Jazz/Latin music expert Jesse "Chuy" Varela opens the informative liner notes that he wrote for Wayne Wallace's Dedication with a very honest and candid statement: "Jazz is not for everyone. It's not exclusive or elitist, but unfortunately, it only speaks to a small percentage of the mass music market who grasp its improvisational vocabulary and spirituality." Varela goes on to say that "what keeps jazz alive is dedication," and in fact, Wallace's spirit of dedication comes through quite clearly on this 2006 date (a solid big band-oriented effort that is full of memorable ensemble work). The Bay Area trombonist wears different hats equally well on Dedication; he shines as both a soloist and a bandleader/arranger, and those arrangements are often as relevant to Latin jazz as they are to post-bop. The material chosen for Dedication can usually be divided into one of two main categories: (1) Wallace originals or, (2) songs that have a direct or indirect connection to the seminal John Coltrane. The exception to that rule is flutist Andrea Brachfeld's "Pat's Song"; everything else on Dedication falls into one of those two categories. The relevant-to-Coltrane performances include Latin-flavored arrangements of two Coltrane pieces ("Mr. Day" and "Spiritual") as well as acoustic pianist McCoy Tyner's "Some Day." Tyner was in Trane's employ in the early to mid-'60s, and he didn't record "Some Day" until his Song of the New World album in 1973 (six years after Trane died). Regardless, the Trane connection is certainly here because the saxophone giant continued to influence Tyner's writing long after his death. Most of the time, Latin means Afro-Cuban on Dedication; Wallace's good-natured "Nena," however, is more Brazilian-minded. Wallace's dedication to jazz -- both post-bop and Afro-Cuban jazz -- serves him well on this pleasing, well executed CD.

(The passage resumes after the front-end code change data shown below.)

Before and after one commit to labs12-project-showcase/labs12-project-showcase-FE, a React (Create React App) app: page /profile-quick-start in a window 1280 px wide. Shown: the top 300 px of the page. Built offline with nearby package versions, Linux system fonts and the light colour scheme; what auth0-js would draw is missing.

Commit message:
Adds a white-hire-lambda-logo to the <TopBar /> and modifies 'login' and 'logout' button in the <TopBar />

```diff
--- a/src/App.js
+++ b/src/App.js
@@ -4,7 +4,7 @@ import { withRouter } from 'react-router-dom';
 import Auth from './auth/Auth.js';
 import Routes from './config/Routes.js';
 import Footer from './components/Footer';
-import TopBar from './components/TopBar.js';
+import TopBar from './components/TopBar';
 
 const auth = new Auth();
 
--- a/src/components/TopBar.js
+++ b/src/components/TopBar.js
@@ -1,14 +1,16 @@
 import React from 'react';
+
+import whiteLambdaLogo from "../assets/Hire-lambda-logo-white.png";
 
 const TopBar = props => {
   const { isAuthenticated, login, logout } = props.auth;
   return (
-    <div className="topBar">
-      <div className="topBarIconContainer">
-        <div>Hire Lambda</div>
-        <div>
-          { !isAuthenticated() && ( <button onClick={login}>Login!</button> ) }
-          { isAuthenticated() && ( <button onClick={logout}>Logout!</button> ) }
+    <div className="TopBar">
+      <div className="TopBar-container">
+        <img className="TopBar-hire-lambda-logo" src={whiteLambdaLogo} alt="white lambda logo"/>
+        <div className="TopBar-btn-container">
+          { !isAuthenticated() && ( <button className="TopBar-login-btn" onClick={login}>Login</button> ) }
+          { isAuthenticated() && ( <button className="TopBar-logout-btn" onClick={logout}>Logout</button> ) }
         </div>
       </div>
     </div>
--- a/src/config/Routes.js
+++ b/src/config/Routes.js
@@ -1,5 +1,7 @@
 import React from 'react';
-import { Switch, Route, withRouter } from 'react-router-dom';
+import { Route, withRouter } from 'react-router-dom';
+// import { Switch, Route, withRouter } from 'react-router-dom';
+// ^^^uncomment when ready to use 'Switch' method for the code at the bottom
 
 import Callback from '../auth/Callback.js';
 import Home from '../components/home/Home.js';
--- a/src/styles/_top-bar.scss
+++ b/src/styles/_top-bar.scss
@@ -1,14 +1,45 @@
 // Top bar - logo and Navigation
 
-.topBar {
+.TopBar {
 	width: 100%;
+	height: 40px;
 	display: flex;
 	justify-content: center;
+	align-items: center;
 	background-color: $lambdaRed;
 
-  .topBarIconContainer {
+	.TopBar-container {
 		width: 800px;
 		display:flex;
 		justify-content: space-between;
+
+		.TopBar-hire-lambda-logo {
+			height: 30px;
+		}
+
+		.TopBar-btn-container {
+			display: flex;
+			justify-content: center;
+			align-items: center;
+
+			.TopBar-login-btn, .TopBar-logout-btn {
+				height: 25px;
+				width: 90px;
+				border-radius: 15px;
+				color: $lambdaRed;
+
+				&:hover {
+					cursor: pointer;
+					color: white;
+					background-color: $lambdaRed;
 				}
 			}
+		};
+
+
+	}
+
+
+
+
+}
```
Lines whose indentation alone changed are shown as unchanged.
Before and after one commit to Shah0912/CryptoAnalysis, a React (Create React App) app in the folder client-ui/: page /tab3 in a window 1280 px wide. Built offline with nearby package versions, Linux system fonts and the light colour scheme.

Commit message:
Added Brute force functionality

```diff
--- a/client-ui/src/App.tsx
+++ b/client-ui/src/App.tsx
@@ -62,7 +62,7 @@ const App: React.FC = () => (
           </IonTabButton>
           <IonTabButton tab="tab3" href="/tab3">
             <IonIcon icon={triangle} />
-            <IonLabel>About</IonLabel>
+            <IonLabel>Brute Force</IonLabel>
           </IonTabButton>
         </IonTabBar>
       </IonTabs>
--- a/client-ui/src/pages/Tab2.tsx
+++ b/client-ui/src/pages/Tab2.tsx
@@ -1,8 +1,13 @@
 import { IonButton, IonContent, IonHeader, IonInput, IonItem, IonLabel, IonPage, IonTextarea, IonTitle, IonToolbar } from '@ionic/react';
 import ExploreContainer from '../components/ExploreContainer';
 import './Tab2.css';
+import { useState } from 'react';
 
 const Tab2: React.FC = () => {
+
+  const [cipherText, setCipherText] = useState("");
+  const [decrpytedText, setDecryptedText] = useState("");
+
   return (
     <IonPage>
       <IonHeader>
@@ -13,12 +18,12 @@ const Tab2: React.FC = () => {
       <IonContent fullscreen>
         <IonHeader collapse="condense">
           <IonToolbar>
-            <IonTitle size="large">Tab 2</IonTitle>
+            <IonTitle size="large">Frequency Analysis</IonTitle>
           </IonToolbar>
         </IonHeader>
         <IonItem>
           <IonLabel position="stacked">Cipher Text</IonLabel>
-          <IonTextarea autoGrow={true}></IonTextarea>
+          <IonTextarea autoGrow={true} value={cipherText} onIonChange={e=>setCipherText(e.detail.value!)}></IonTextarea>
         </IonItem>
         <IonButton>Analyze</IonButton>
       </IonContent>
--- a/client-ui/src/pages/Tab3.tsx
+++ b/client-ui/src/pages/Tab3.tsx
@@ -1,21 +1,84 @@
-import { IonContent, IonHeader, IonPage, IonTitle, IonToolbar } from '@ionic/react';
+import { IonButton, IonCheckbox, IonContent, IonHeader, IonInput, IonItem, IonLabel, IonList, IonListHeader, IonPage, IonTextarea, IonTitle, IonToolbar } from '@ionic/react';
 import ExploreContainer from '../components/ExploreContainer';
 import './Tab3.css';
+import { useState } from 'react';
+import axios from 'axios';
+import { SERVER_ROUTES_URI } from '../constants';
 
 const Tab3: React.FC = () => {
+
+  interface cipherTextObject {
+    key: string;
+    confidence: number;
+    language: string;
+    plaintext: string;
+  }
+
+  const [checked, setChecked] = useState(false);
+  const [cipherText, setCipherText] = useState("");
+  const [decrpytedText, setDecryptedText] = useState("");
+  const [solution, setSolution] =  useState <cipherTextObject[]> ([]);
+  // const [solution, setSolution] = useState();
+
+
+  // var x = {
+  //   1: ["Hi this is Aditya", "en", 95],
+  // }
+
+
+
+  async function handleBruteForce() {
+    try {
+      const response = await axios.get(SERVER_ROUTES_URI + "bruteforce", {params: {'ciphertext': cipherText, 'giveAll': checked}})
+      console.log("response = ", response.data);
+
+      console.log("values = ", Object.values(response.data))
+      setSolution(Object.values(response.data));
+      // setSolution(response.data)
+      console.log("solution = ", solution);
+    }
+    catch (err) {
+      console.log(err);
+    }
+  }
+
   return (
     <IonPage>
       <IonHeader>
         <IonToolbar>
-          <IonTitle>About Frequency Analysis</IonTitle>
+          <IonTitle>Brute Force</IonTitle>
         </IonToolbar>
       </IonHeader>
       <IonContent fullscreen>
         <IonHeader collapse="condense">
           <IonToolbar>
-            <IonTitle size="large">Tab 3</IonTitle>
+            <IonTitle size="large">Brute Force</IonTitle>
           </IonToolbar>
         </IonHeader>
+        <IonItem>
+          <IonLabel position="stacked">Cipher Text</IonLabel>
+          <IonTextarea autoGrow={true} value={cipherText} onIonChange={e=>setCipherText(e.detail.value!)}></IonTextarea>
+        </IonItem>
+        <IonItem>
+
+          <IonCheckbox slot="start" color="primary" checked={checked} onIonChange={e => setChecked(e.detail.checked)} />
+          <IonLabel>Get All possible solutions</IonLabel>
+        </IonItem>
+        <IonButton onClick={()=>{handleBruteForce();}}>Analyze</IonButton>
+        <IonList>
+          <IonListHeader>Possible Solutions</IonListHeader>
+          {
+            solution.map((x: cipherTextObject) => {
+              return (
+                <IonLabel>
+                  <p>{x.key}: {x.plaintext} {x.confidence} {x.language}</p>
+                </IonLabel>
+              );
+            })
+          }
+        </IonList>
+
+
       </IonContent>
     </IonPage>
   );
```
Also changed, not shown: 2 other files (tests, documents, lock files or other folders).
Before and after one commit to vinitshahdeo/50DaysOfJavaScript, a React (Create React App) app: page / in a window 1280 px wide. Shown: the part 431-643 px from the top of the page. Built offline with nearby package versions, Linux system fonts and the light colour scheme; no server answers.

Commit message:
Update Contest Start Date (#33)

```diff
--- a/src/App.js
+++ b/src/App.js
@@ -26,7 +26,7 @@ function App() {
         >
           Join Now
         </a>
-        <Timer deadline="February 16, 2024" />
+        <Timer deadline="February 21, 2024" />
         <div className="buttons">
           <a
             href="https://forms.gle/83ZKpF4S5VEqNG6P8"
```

John Santos—Timbales, Guiro
Paul Van Wageningen—Trap Drums
Babatunde Lea—Congas, Trap drums, Shekere
David Belove—Bass
Frank Martin—Piano
Andrea Brachfeld—Flute, Piccolo
Mary Fettig—Soprano Sax, Bass Clarinet
Masaru Koga—Alto Sax, Flute, Alto Flute, Shakuhachi
Hafez Modirzadeh—Tenor Sax, Soprano Sax, Ney
Louis Fasman—Trumpet
Jeff Cressman—Trombone
Wayne Wallace—Trombone
John Worley—Trumpet, Flugelhorn